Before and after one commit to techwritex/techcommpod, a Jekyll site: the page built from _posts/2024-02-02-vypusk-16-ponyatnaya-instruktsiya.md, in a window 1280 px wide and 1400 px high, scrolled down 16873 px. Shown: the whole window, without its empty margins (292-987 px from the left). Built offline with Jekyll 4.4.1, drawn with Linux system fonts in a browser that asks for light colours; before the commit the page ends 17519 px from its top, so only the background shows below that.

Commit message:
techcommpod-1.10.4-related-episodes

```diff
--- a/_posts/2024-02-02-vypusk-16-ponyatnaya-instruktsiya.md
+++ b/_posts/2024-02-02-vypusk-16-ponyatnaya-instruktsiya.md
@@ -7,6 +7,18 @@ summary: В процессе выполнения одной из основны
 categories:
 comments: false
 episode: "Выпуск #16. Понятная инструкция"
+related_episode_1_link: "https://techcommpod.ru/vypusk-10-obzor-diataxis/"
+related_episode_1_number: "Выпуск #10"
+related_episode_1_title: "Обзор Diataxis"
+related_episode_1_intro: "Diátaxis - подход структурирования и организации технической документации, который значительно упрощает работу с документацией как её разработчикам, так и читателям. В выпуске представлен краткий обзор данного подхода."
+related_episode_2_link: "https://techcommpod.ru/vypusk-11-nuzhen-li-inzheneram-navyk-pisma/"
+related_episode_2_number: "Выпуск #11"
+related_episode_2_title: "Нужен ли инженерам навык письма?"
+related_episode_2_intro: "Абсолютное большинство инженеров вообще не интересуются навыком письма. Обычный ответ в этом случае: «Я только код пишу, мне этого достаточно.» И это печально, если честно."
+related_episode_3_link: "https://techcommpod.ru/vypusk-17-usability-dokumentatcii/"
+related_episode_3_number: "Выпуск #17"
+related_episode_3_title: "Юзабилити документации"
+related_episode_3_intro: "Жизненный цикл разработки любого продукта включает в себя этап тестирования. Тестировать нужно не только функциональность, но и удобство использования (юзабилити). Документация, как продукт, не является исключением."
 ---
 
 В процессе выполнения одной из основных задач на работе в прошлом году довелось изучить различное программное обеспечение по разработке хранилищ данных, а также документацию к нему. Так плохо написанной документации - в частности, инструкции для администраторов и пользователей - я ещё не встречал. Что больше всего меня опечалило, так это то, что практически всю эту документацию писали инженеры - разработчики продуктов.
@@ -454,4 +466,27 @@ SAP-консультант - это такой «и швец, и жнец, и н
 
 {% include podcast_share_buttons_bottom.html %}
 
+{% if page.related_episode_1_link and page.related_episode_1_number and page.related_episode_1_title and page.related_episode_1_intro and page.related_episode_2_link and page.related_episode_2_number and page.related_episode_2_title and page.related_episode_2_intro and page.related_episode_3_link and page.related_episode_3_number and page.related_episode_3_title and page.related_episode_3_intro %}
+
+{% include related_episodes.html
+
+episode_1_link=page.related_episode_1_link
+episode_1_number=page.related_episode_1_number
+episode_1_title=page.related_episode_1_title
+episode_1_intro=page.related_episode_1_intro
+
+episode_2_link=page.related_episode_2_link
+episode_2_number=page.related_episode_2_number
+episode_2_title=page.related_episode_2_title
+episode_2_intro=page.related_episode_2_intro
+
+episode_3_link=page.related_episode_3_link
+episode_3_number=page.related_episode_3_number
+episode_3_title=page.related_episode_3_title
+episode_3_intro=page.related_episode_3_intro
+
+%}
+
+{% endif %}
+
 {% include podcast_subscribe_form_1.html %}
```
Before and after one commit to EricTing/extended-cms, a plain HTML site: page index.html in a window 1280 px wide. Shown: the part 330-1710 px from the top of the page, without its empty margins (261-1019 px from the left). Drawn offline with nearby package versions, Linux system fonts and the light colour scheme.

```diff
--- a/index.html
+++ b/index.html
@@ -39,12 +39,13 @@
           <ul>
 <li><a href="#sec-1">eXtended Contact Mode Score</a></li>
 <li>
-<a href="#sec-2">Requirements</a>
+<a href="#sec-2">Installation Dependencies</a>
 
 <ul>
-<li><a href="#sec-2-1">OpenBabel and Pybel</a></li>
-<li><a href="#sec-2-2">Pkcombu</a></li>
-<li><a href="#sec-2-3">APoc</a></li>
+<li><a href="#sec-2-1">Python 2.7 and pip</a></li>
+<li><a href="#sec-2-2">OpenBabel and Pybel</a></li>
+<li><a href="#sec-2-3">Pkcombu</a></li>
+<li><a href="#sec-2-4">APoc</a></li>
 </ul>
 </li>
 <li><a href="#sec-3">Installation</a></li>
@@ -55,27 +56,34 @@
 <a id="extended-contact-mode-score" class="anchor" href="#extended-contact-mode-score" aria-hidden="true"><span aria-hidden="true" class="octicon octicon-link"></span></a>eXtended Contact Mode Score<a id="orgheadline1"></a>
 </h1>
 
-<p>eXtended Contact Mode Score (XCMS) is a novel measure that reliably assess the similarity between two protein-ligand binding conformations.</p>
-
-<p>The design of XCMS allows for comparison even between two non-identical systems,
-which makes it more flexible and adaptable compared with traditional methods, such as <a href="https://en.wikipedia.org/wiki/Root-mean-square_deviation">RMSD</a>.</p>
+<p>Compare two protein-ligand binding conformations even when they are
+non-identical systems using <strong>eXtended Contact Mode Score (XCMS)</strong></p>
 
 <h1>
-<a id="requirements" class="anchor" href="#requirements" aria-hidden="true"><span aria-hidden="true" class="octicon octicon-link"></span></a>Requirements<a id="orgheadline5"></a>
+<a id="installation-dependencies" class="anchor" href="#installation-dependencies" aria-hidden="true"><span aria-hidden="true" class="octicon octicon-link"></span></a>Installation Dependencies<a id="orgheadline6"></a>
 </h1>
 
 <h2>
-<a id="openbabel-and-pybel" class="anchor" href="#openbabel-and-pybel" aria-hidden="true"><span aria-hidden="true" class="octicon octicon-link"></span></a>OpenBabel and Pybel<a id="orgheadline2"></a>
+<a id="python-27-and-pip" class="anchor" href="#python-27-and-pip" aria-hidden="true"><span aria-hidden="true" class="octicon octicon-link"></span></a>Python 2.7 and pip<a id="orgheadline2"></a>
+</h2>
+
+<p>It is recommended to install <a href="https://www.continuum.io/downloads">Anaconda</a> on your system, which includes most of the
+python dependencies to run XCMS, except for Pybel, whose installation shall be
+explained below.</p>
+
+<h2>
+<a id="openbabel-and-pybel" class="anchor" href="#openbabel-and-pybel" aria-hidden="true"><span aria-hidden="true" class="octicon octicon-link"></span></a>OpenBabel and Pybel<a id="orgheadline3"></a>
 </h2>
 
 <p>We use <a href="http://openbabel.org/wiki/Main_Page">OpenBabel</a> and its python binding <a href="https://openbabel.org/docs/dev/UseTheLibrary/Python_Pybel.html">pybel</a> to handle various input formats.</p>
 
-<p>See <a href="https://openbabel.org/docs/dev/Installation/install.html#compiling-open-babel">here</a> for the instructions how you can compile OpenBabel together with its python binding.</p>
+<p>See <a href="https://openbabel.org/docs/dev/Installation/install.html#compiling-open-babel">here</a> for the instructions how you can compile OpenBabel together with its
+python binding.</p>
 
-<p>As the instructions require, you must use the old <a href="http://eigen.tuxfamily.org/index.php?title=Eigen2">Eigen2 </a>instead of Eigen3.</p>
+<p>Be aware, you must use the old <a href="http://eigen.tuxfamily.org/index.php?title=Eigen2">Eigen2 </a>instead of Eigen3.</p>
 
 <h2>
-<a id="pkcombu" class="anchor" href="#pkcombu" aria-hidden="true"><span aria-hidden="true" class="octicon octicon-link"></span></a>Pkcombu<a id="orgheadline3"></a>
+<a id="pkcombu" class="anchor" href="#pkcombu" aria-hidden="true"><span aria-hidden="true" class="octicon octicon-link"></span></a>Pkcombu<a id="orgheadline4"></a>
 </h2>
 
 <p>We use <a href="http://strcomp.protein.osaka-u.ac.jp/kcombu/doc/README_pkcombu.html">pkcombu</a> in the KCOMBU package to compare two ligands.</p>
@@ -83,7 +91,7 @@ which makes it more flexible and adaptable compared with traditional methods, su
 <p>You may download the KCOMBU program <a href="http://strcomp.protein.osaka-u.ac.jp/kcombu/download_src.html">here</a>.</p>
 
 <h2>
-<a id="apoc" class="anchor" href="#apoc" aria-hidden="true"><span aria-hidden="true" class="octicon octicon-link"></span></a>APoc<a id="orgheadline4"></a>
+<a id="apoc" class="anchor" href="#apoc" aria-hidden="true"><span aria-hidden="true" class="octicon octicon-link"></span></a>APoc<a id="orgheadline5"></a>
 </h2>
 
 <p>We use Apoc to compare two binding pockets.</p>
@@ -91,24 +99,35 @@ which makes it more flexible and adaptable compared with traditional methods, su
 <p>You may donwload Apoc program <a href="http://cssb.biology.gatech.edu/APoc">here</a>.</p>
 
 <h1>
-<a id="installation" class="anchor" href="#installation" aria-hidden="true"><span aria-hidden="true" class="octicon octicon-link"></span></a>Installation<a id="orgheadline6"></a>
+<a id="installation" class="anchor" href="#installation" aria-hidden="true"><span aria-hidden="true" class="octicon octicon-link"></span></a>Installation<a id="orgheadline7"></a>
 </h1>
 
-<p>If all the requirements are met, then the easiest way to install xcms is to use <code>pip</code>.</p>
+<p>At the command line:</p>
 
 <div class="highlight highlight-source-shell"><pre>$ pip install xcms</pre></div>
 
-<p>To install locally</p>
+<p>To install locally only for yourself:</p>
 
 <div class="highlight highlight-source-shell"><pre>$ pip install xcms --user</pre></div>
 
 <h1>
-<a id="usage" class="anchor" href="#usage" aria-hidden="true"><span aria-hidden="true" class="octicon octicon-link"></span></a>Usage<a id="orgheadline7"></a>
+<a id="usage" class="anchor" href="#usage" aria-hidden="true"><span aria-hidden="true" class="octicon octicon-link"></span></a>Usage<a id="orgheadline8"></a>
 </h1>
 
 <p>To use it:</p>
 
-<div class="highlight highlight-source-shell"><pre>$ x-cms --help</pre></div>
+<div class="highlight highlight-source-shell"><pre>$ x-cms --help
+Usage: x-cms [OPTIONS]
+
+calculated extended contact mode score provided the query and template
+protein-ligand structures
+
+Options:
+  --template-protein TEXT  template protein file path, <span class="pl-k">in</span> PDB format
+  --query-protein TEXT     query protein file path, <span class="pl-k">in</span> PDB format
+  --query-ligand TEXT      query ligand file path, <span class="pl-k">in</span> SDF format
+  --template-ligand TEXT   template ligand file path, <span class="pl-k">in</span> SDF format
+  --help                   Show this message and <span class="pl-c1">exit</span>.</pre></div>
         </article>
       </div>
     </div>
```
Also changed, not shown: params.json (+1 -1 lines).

§ §

## [Exercise instructions]
Copy out all lines above that include the string "instead".

## [Response below]
-<p>As the instructions require, you must use the old <a href="http://eigen.tuxfamily.org/index.php?title=Eigen2">Eigen2 </a>instead of Eigen3.</p>
+<p>Be aware, you must use the old <a href="http://eigen.tuxfamily.org/index.php?title=Eigen2">Eigen2 </a>instead of Eigen3.</p>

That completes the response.